Funded by the Diabetes Research and Wellness Foundation, Ulster University’s research will investigate the impact of a brief ten-minute exercise session, involving two short cycle sprints, on lowering blood sugar levels in people with the condition. Volunteers who are living with Type 2 diabetes are currently being sought to participate in the study that will take place at the University’s Magee campus.
The research aims to identify if this time-efficient intervention is more effective in managing diabetes than current physical activity recommendations, which typically include a 30 minute moderate-intensity workout.
Lead researcher from Ulster University, Dr Richard Metcalfe said: "Type 2 diabetes develops when the body doesn't properly respond to insulin. Through time, the resulting high blood sugar levels can then lead to serious side effects such as heart disease, stroke and blindness. Our research has the potential to transform how people across the globe manage their diabetes and potentially reduce the likelihood of such side effects occurring.
Exercise is considered one of the three cornerstones of Type 2 diabetes care programmes, along with diet and medication. However, the majority of Type 2 diabetes patients do not currently achieve the minimum recommended levels of physical activity and therefore are not reaping the associated benefits.
Dr Metcalfe continues: “Research suggests that two of the key barriers to exercise for people with the condition are lack of time and the high levels of required exertion and effort. This Ulster University research aims to reduce these perceived barriers and improve uptake of exercise among patients.
“The exercise is based on high-intensity interval training (HIT), which uses shorts burst of vigorous exercise interspersed with periods of rest, however we have substantially reduced the number and length of the exercise intervals compared to the renowned HIT training. This makes the exercise sessions much shorter and easier but, importantly, we think it will still be effective for lowering blood sugar levels.
“We are actively encouraging people with Type 2 diabetes to take part in the study and help us explore the potential life-changing benefits.”
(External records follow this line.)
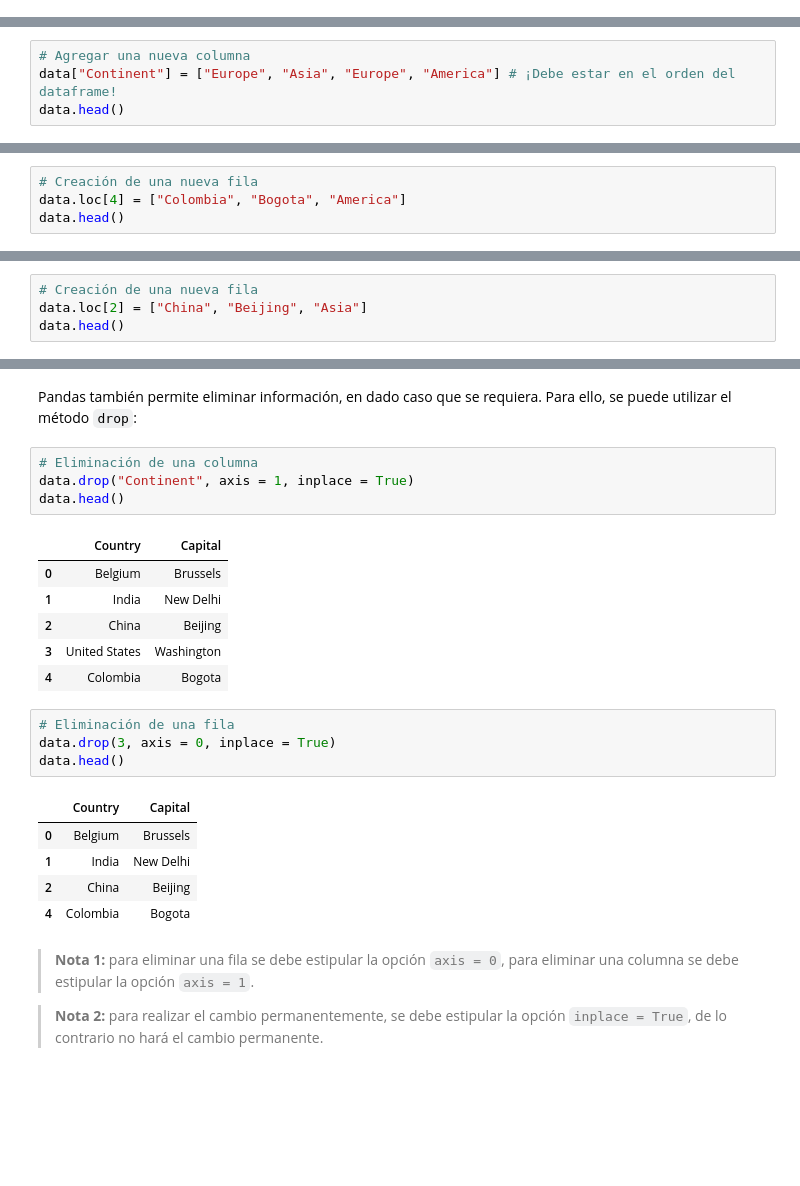
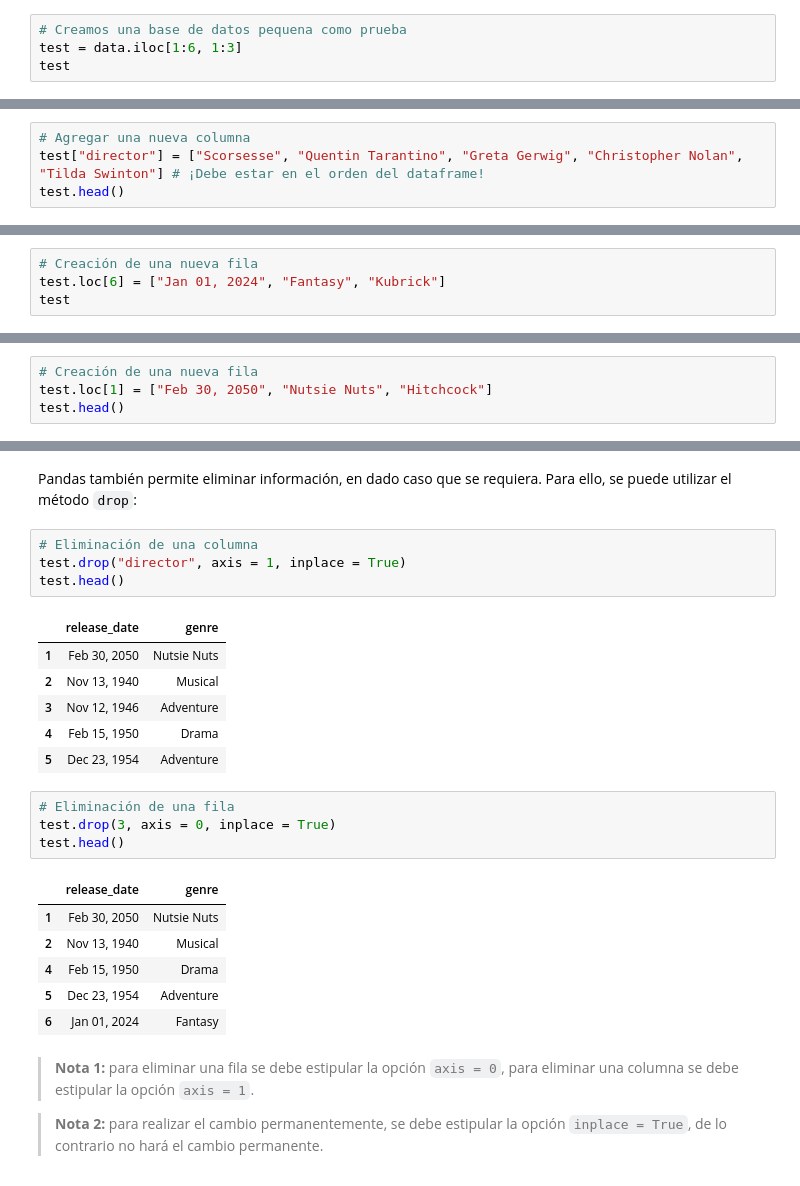
Before and after one commit to JuanMartinL/Data-Science-Crash-Course, a Jupyter notebook: Lecture 4 - Fundamentals in Python 3.0/Lecture4_Introduction_DataWrangling.ipynb, the cells around one changed output, grey strips where cells are left out. Cells and saved outputs as stored; diff of their text form; blank space fills up the shorter version.

Commit message:
Fixed the drop, rename and modify section

```diff
--- a/Lecture 4 - Fundamentals in Python 3.0/Lecture4_Introduction_DataWrangling.ipynb
+++ b/Lecture 4 - Fundamentals in Python 3.0/Lecture4_Introduction_DataWrangling.ipynb
@@ -509,0 +489,4 @@ data.head()
+# %%
+# Creamos una base de datos pequena como prueba
+test = data.iloc[1:6, 1:3]
+test
@@ -511,6 +501,6 @@ data.head()
 Para agregar una nueva columna, solo se debe estipular el nombre de la nueva columna y sus valores
 # %%
 # Agregar una nueva columna
-data["Continent"] = ["Europe", "Asia", "Europe", "America"] # ¡Debe estar en el orden del dataframe!
-data.head()
+test["director"] = ["Scorsesse", "Quentin Tarantino", "Greta Gerwig", "Christopher Nolan", "Tilda Swinton"] # ¡Debe estar en el orden del dataframe!
+test.head()
 # %% [output]
@@ -523,6 +514,6 @@ data.head()
 Para agregar una nueva fila, solo se debe crear con su posición:
 # %%
 # Creación de una nueva fila
-data.loc[4] = ["Colombia", "Bogota", "America"]
-data.head()
+test.loc[6] = ["Jan 01, 2024", "Fantasy", "Kubrick"]
+test
 # %% [output]
@@ -536,6 +528,6 @@ data.head()
 > **Nota:** ¡Cuidado! Se utiliza un índice que no existe para agregarlo. Si se utiliza un índice ya existente, Pandas lo reemplazará.
 # %%
 # Creación de una nueva fila
-data.loc[2] = ["China", "Beijing", "Asia"]
-data.head()
+test.loc[1] = ["Feb 30, 2050", "Nutsie Nuts", "Hitchcock"]
+test.head()
 # %% [output]
@@ -553,25 +545,26 @@ data.head()
 Pandas también permite eliminar información, en dado caso que se requiera. Para ello, se puede utilizar el método `drop`:
 # %%
 # Eliminación de una columna
-data.drop("Continent", axis = 1, inplace = True)
-data.head()
+test.drop("director", axis = 1, inplace = True)
+test.head()
 # %% [output]
-|  | Country | Capital |
-| 0 | Belgium | Brussels |
-| 1 | India | New Delhi |
-| 2 | China | Beijing |
-| 3 | United States | Washington |
-| 4 | Colombia | Bogota |
+|  | release_date | genre |
+| 1 | Feb 30, 2050 | Nutsie Nuts |
+| 2 | Nov 13, 1940 | Musical |
+| 3 | Nov 12, 1946 | Adventure |
+| 4 | Feb 15, 1950 | Drama |
+| 5 | Dec 23, 1954 | Adventure |
 # %%
 # Eliminación de una fila
-data.drop(3, axis = 0, inplace = True)
-data.head()
+test.drop(3, axis = 0, inplace = True)
+test.head()
 # %% [output]
-|  | Country | Capital |
-| 0 | Belgium | Brussels |
-| 1 | India | New Delhi |
-| 2 | China | Beijing |
-| 4 | Colombia | Bogota |
+|  | release_date | genre |
+| 1 | Feb 30, 2050 | Nutsie Nuts |
+| 2 | Nov 13, 1940 | Musical |
+| 4 | Feb 15, 1950 | Drama |
+| 5 | Dec 23, 1954 | Adventure |
+| 6 | Jan 01, 2024 | Fantasy |
 # %% [markdown]
 > **Nota 1:** para eliminar una fila se debe estipular la opción `axis = 0`, para eliminar una columna se debe estipular la opción `axis = 1`.
 
```
Also changed, not shown: parts of 13 cells of this notebook.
For further information on participating in this Ulster University study contact Dr Richard Metcalfe at email@example.com, 02871675037.